— About this task —
Count the lines below with the string "README" in them. Only the number should be given.

— Data for analysis —
━━━━━━━━
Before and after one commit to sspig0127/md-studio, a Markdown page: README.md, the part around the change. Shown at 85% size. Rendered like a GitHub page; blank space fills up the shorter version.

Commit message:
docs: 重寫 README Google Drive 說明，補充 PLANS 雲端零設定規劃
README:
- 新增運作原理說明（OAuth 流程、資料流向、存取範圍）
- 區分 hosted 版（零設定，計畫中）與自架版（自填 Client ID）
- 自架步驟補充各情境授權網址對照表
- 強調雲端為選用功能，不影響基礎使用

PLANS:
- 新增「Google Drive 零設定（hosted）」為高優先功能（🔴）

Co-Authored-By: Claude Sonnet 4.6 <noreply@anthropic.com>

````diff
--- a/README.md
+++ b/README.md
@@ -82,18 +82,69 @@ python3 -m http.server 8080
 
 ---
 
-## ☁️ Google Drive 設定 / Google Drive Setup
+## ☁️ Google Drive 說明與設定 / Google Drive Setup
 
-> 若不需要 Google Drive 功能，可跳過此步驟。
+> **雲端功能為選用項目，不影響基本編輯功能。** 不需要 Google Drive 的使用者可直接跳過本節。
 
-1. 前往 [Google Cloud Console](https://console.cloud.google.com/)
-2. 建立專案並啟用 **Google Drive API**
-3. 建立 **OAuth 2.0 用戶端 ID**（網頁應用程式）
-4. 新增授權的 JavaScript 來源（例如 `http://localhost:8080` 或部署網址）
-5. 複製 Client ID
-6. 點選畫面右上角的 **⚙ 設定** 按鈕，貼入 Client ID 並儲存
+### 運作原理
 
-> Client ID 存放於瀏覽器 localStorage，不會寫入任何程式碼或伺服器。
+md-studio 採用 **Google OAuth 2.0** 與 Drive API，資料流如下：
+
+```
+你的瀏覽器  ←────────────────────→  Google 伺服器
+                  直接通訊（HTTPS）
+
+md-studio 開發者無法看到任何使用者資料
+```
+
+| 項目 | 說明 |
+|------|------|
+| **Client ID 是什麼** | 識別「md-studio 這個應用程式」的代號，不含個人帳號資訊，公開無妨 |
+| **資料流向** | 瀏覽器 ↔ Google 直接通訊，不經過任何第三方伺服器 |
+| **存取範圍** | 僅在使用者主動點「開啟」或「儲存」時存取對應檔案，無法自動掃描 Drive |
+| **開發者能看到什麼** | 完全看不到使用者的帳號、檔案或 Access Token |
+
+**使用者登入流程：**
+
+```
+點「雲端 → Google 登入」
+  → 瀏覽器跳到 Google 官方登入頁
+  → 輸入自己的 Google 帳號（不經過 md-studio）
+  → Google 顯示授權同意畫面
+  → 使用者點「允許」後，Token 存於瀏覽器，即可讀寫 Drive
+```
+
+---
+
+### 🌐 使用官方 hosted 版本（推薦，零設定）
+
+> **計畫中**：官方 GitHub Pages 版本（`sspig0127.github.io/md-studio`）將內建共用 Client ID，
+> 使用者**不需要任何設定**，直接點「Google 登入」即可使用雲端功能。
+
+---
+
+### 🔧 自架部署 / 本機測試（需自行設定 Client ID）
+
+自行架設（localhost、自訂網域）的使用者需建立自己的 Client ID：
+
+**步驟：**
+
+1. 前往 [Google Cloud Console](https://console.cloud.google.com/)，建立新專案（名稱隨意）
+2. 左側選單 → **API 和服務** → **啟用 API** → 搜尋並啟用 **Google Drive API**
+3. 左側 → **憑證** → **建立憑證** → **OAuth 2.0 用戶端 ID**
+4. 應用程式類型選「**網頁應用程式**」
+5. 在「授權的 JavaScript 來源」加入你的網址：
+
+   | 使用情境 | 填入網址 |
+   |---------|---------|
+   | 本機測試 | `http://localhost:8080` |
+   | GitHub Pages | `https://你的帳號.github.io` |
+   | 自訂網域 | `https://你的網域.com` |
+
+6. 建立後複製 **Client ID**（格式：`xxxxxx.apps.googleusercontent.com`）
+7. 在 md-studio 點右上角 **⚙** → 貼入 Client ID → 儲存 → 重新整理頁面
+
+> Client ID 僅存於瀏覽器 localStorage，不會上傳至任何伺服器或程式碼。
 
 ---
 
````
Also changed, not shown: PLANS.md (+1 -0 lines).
━━━━━━━━
— Result of the exercise —
5